[YOUR OBJECTIVE] In your answer, repeat each line of the data exactly.

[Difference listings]
------------------------------------------------------------------------

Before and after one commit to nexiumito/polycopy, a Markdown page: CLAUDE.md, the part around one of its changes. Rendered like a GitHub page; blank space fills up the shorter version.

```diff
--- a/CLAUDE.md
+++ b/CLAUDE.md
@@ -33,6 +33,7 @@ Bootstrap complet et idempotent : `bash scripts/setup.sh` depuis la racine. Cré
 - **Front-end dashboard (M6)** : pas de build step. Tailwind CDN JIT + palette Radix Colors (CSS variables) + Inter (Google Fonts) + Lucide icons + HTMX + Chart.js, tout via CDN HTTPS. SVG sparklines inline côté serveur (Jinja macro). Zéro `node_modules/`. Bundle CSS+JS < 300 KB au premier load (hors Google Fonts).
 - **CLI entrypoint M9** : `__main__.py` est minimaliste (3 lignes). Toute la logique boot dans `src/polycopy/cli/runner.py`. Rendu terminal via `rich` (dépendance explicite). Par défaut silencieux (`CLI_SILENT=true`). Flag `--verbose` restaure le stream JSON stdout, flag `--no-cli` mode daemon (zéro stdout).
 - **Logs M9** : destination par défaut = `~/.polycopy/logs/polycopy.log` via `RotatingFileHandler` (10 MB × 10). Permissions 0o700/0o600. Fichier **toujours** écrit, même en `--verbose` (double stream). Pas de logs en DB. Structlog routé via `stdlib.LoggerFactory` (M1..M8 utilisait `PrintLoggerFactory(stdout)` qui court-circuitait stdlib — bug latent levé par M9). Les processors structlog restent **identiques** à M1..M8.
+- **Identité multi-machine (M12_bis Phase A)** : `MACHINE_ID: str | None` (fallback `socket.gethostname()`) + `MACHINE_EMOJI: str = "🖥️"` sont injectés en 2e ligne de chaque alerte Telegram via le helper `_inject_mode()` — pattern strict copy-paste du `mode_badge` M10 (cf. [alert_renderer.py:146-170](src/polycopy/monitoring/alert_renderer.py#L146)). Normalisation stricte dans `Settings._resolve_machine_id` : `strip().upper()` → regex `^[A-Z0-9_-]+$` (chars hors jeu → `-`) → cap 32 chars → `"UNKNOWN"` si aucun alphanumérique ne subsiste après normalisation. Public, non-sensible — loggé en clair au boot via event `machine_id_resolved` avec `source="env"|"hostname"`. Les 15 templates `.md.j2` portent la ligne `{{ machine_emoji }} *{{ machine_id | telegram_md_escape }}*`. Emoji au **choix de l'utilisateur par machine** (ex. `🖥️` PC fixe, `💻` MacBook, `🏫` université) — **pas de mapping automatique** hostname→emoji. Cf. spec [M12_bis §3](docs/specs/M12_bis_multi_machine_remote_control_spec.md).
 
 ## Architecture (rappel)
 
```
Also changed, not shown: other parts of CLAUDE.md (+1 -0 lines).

------------------------------------------------------------------------

[EXPECTED ANSWER]
Before and after one commit to nexiumito/polycopy, a Markdown page: CLAUDE.md, the part around one of its changes. Rendered like a GitHub page; blank space fills up the shorter version.

```diff
--- a/CLAUDE.md
+++ b/CLAUDE.md
@@ -33,6 +33,7 @@ Bootstrap complet et idempotent : `bash scripts/setup.sh` depuis la racine. Cré
 - **Front-end dashboard (M6)** : pas de build step. Tailwind CDN JIT + palette Radix Colors (CSS variables) + Inter (Google Fonts) + Lucide icons + HTMX + Chart.js, tout via CDN HTTPS. SVG sparklines inline côté serveur (Jinja macro). Zéro `node_modules/`. Bundle CSS+JS < 300 KB au premier load (hors Google Fonts).
 - **CLI entrypoint M9** : `__main__.py` est minimaliste (3 lignes). Toute la logique boot dans `src/polycopy/cli/runner.py`. Rendu terminal via `rich` (dépendance explicite). Par défaut silencieux (`CLI_SILENT=true`). Flag `--verbose` restaure le stream JSON stdout, flag `--no-cli` mode daemon (zéro stdout).
 - **Logs M9** : destination par défaut = `~/.polycopy/logs/polycopy.log` via `RotatingFileHandler` (10 MB × 10). Permissions 0o700/0o600. Fichier **toujours** écrit, même en `--verbose` (double stream). Pas de logs en DB. Structlog routé via `stdlib.LoggerFactory` (M1..M8 utilisait `PrintLoggerFactory(stdout)` qui court-circuitait stdlib — bug latent levé par M9). Les processors structlog restent **identiques** à M1..M8.
+- **Identité multi-machine (M12_bis Phase A)** : `MACHINE_ID: str | None` (fallback `socket.gethostname()`) + `MACHINE_EMOJI: str = "🖥️"` sont injectés en 2e ligne de chaque alerte Telegram via le helper `_inject_mode()` — pattern strict copy-paste du `mode_badge` M10 (cf. [alert_renderer.py:146-170](src/polycopy/monitoring/alert_renderer.py#L146)). Normalisation stricte dans `Settings._resolve_machine_id` : `strip().upper()` → regex `^[A-Z0-9_-]+$` (chars hors jeu → `-`) → cap 32 chars → `"UNKNOWN"` si aucun alphanumérique ne subsiste après normalisation. Public, non-sensible — loggé en clair au boot via event `machine_id_resolved` avec `source="env"|"hostname"`. Les 15 templates `.md.j2` portent la ligne `{{ machine_emoji }} *{{ machine_id | telegram_md_escape }}*`. Emoji au **choix de l'utilisateur par machine** (ex. `🖥️` PC fixe, `💻` MacBook, `🏫` université) — **pas de mapping automatique** hostname→emoji. Cf. spec [M12_bis §3](docs/specs/M12_bis_multi_machine_remote_control_spec.md).
 
 ## Architecture (rappel)
 
```
Also changed, not shown: other parts of CLAUDE.md (+1 -0 lines).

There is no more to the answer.